All this is escape, abstraction, excuse. Frenetic, restless, immovable. Exhausting. Diminishing. Disempowering. Far Away. Untouchable. Unreachable. Let's stop wasting our wild and precious lives there.

Beyond all that is a field. Let's meet there. Take a deep breath.

Twelve ways to deepen democracy where we live and work

The time to move well beyond representative democracy as the way we 'do democracy' is well upon us. Representative democracy has been found wanting. It has become the bastion of professional politicians, and the limits of its usefulness to the every day citizen are increasingly apparent. A strong argument can be made that worse than not being particularly useful, it has ensconced us in a system in which the political and state apparatus, in its habitual pattern, actually interferes with citizenry in a detrimental way. That does not mean that it must be abandoned, but it must be transcended. We must do better. And that means proliferating democracy into spaces where we as citizens can experience both agency and efficacy. 

What’s next for all of us is at the intersection between big and small, system and life world, institution and citizen

We are in a global storm of shifting sands.
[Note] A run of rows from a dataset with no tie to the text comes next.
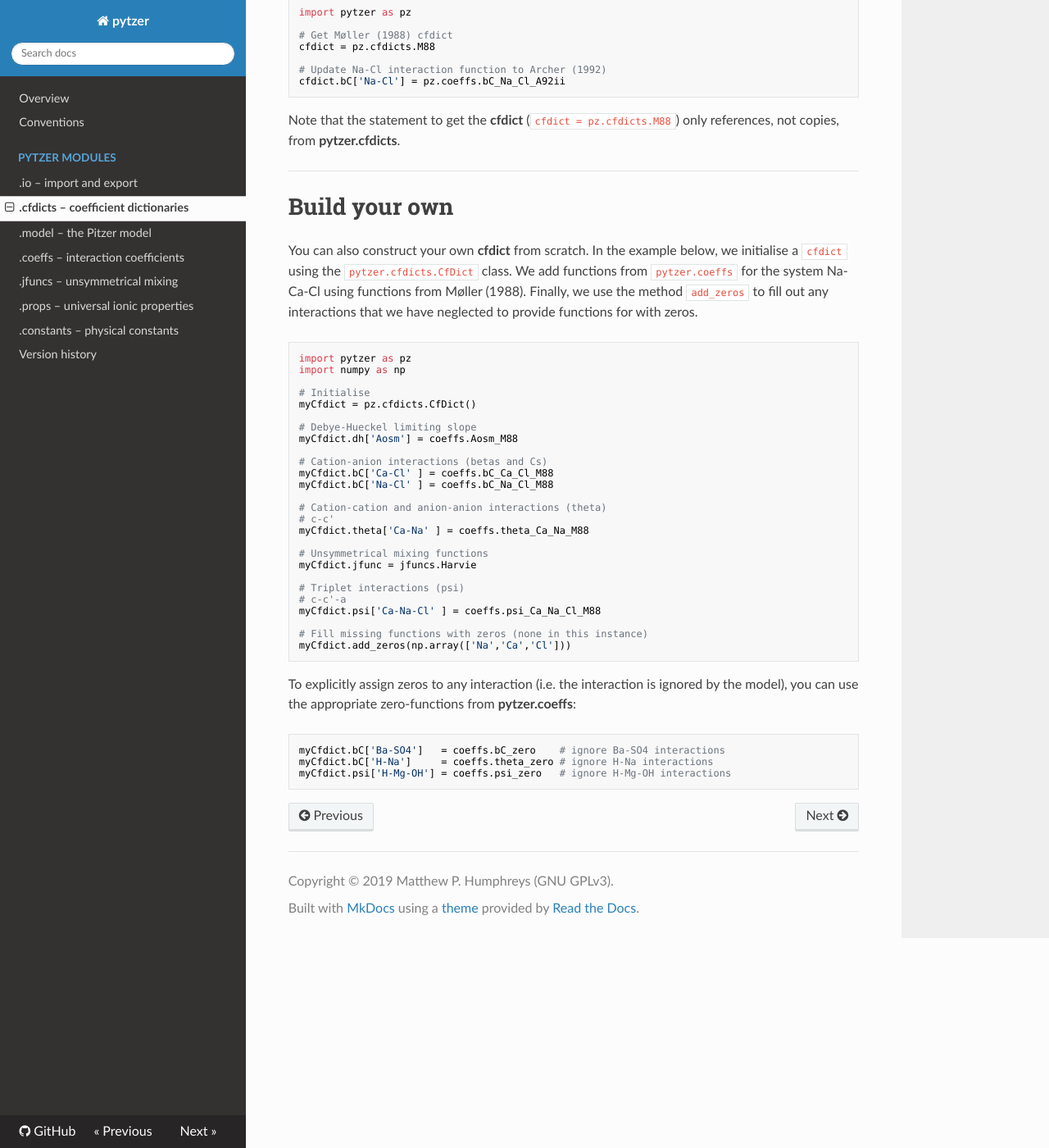
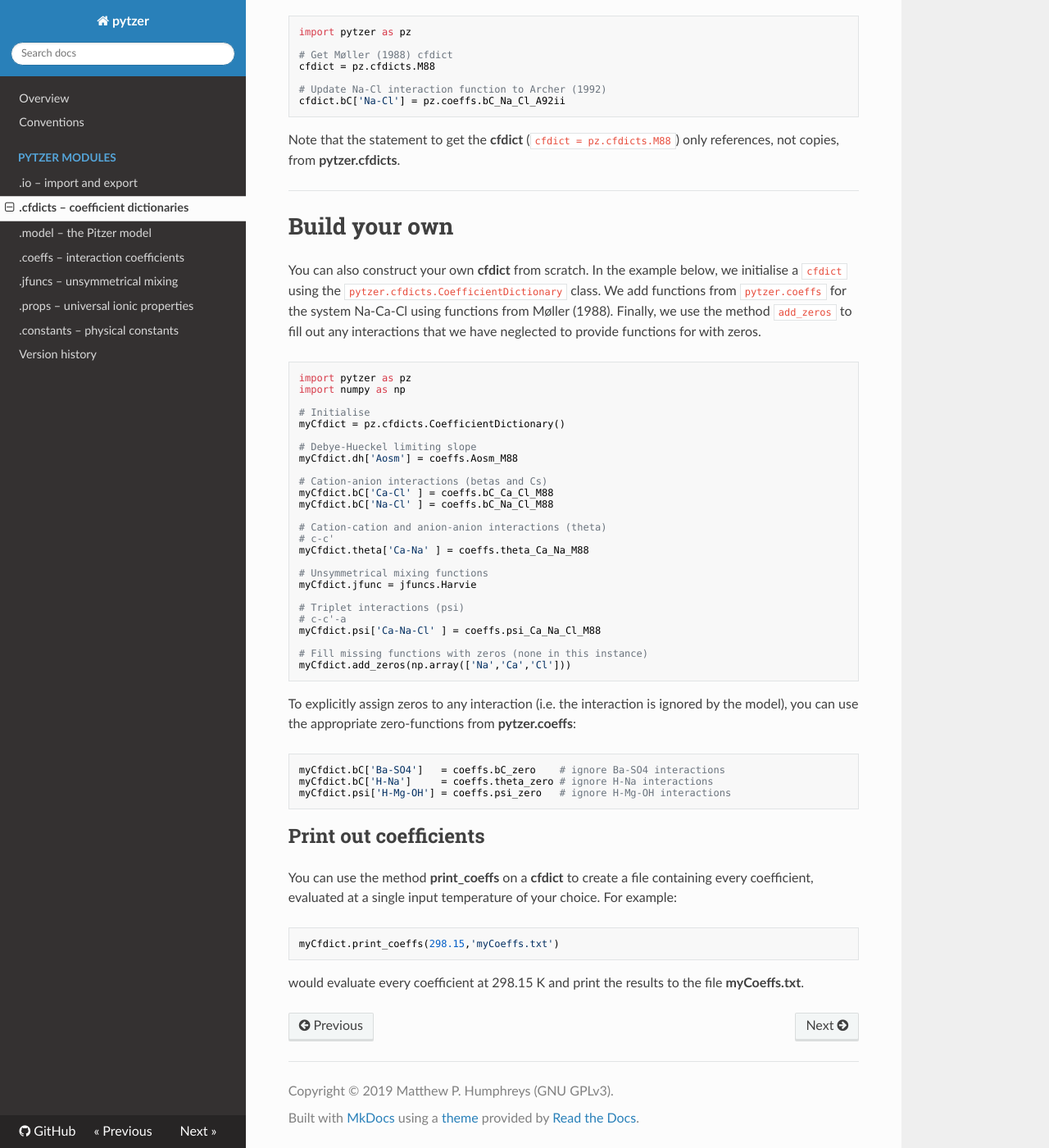
Before and after one commit to mvdh7/pytzer, an MkDocs documentation site: the page built from docs/modules/cfdicts.md, in a window 1280 px wide and 1400 px high, scrolled down 3163 px. Shown: the whole window at 82% size. Built offline with MkDocs 1.6.1, drawn with Linux system fonts in a browser that asks for light colours; nearby versions of some CDN libraries; some of the changed text lies outside the part shown.

Commit message:
Add print_coeffs method description

````diff
--- a/docs/modules/cfdicts.md
+++ b/docs/modules/cfdicts.md
@@ -63,7 +63,7 @@ Each field is then filled with functions from **pytzer.coeffs** that define the
 
 ### Debye-Hückel limiting slope
 
-The function for the Debye-Hückel limiting slope (i.e. <i>A<sub>ϕ</sub></i>) is stored as `CfDict.dh['Aosm']`.
+The function for the Debye-Hückel limiting slope (i.e. <i>A<sub>ϕ</sub></i>) is stored as `CoefficientDictionary.dh['Aosm']`.
 
 ### Cation-anion interactions
 
@@ -129,14 +129,14 @@ Note that the statement to get the **cfdict** (`cfdict = pz.cfdicts.M88`) only r
 
 # Build your own
 
-You can also construct your own **cfdict** from scratch. In the example below, we initialise a `cfdict` using the `pytzer.cfdicts.CfDict` class. We add functions from `pytzer.coeffs` for the system Na-Ca-Cl using functions from Møller (1988). Finally, we use the method `add_zeros` to fill out any interactions that we have neglected to provide functions for with zeros.
+You can also construct your own **cfdict** from scratch. In the example below, we initialise a `cfdict` using the `pytzer.cfdicts.CoefficientDictionary` class. We add functions from `pytzer.coeffs` for the system Na-Ca-Cl using functions from Møller (1988). Finally, we use the method `add_zeros` to fill out any interactions that we have neglected to provide functions for with zeros.
 
 ```python
 import pytzer as pz
 import numpy as np
 
 # Initialise
-myCfdict = pz.cfdicts.CfDict()
+myCfdict = pz.cfdicts.CoefficientDictionary()
 
 # Debye-Hueckel limiting slope
 myCfdict.dh['Aosm'] = coeffs.Aosm_M88
@@ -167,3 +167,13 @@ myCfdict.bC['Ba-SO4']   = coeffs.bC_zero    # ignore Ba-SO4 interactions
 myCfdict.bC['H-Na']     = coeffs.theta_zero # ignore H-Na interactions
 myCfdict.psi['H-Mg-OH'] = coeffs.psi_zero   # ignore H-Mg-OH interactions
 ```
+
+## Print out coefficients
+
+You can use the method **print_coeffs** on a **cfdict** to create a file containing every coefficient, evaluated at a single input temperature of your choice. For example:
+
+```python
+myCfdict.print_coeffs(298.15,'myCoeffs.txt')
+```
+
+would evaluate every coefficient at 298.15 K and print the results to the file **myCoeffs.txt**.
````
Also changed, not shown: docs/version-history.md (+2 -0 lines).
Big, having the uses it does, has reached the limits of its usefulness. Doing more and more of Big isn’t going to get us any more significant results than it already has.

During the last eight months, a small group of Appreciative Inquiry practitioners has been exploring Generative Journalism.

Unbearably practical words pointing to where new worlds of wonder await

So much mystery and romance are conjured by the word piano. The piano is a powerfully evocative musical instrument. A piano is capable of sounding as many notes, and by some mysterious art even more, as a pianist has fingers and in endless combination. The harpsichord, the piano’s predecessor, could do all that too.

Media shift towards civic communications is worth appreciating

Over the past two weeks, the journalistic stance of media here in Canada, and I suspect other countries, has been changing in a manner worth appreciating.